◆ Exercise instructions:
Looking through the data, please report how many lines contain the string "gray", giving nothing but the number.

◆ Records:
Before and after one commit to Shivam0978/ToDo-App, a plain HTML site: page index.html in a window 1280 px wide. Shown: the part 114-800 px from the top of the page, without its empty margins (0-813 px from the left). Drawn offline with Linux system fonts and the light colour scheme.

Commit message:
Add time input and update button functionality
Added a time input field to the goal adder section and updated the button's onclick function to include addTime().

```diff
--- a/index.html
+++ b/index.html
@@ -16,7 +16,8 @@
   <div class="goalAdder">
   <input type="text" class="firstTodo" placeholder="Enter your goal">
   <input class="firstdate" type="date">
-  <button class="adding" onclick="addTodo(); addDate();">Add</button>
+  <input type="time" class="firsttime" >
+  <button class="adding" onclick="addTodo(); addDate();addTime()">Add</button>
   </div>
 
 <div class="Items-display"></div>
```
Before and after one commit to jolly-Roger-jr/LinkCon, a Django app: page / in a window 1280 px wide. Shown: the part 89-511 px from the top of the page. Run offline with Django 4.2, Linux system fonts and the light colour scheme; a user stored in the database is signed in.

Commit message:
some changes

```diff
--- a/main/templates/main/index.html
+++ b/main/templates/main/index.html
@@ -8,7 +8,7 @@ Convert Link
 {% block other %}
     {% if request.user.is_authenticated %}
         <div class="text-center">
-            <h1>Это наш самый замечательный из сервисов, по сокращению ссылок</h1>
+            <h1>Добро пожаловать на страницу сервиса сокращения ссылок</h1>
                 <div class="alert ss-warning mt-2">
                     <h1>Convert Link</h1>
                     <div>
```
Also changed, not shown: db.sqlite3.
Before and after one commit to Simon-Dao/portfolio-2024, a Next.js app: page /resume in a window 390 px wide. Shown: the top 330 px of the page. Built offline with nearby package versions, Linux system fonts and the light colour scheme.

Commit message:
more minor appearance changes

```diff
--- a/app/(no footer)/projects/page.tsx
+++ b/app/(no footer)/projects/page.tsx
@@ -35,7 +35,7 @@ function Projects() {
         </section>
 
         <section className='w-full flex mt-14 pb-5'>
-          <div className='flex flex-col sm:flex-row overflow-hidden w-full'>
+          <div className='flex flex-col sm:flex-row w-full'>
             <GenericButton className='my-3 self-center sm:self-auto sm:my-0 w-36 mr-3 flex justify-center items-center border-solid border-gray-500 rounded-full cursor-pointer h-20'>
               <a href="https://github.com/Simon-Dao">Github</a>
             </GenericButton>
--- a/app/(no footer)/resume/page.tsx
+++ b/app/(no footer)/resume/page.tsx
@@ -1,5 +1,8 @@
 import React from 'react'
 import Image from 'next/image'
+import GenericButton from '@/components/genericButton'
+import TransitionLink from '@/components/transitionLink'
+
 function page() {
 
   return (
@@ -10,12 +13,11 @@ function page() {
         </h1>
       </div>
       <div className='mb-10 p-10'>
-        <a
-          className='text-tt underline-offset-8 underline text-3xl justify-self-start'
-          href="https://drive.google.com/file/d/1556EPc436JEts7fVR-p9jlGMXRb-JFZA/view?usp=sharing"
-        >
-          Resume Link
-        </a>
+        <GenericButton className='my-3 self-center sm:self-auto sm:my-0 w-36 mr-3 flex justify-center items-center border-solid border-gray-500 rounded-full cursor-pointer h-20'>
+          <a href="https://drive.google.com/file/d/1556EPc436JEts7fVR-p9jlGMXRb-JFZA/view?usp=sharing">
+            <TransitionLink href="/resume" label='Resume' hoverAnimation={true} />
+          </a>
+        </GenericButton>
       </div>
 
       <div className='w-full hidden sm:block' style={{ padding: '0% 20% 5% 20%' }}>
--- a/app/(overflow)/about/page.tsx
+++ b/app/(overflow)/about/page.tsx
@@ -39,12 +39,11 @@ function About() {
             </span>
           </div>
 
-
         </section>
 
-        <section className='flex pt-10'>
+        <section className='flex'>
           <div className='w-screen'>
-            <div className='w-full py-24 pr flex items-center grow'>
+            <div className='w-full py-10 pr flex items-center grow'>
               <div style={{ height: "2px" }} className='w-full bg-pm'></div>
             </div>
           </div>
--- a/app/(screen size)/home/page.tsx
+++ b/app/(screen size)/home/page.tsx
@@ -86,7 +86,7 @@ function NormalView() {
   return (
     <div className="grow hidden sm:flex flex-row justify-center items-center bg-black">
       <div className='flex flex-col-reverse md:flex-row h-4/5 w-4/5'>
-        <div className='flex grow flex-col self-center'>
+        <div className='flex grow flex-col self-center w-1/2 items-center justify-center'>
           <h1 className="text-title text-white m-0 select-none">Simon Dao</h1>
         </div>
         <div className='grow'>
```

◆ Reply to the task:
2